Your reply should be only the number of lines in the material below that include the word "docs".

BEGIN Source material

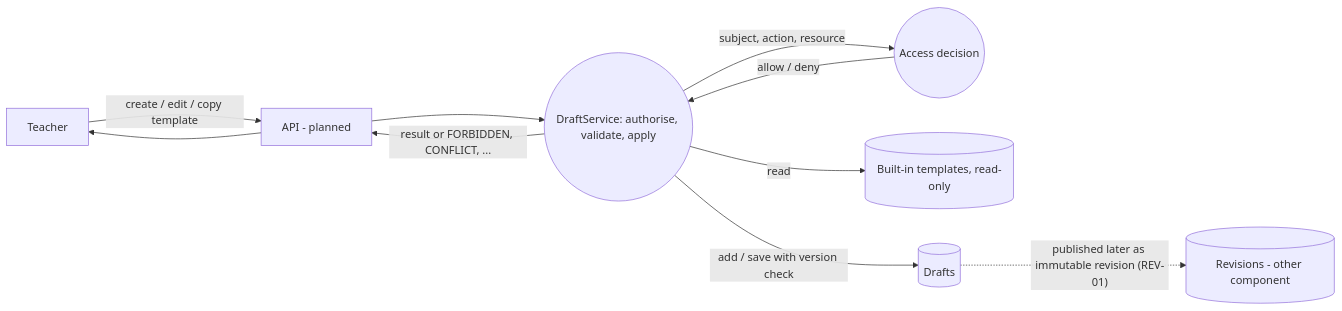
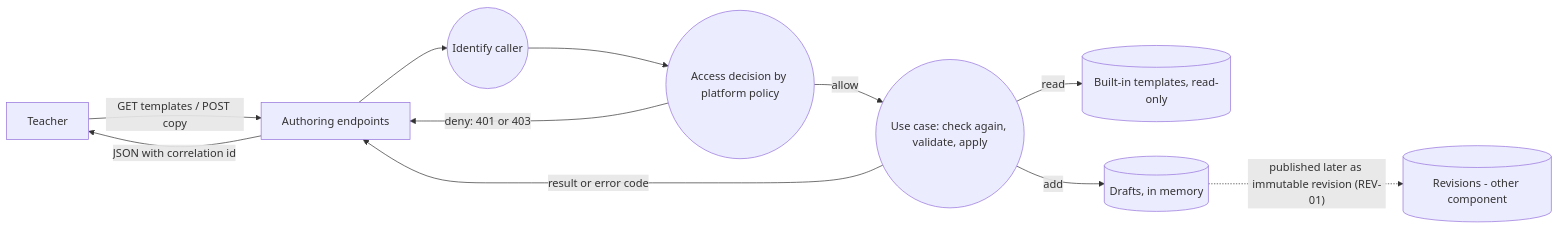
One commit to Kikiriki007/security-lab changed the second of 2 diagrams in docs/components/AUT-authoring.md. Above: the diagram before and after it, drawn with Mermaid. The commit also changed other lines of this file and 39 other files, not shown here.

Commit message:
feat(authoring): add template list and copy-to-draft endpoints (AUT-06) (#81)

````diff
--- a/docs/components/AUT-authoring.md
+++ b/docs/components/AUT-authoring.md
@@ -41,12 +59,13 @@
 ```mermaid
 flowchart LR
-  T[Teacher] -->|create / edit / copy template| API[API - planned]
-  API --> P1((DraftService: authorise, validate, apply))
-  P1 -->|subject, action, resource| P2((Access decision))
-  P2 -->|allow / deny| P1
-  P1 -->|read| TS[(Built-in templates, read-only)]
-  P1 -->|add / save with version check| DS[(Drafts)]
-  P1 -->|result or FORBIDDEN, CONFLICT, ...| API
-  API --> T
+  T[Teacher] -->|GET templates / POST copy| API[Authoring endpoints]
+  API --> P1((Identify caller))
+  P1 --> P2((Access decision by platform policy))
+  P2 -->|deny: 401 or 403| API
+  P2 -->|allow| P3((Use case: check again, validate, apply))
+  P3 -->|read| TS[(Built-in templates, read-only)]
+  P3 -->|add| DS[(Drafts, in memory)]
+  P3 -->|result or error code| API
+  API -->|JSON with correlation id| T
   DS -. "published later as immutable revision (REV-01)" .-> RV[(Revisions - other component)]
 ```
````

END Source material

Exercise result: 3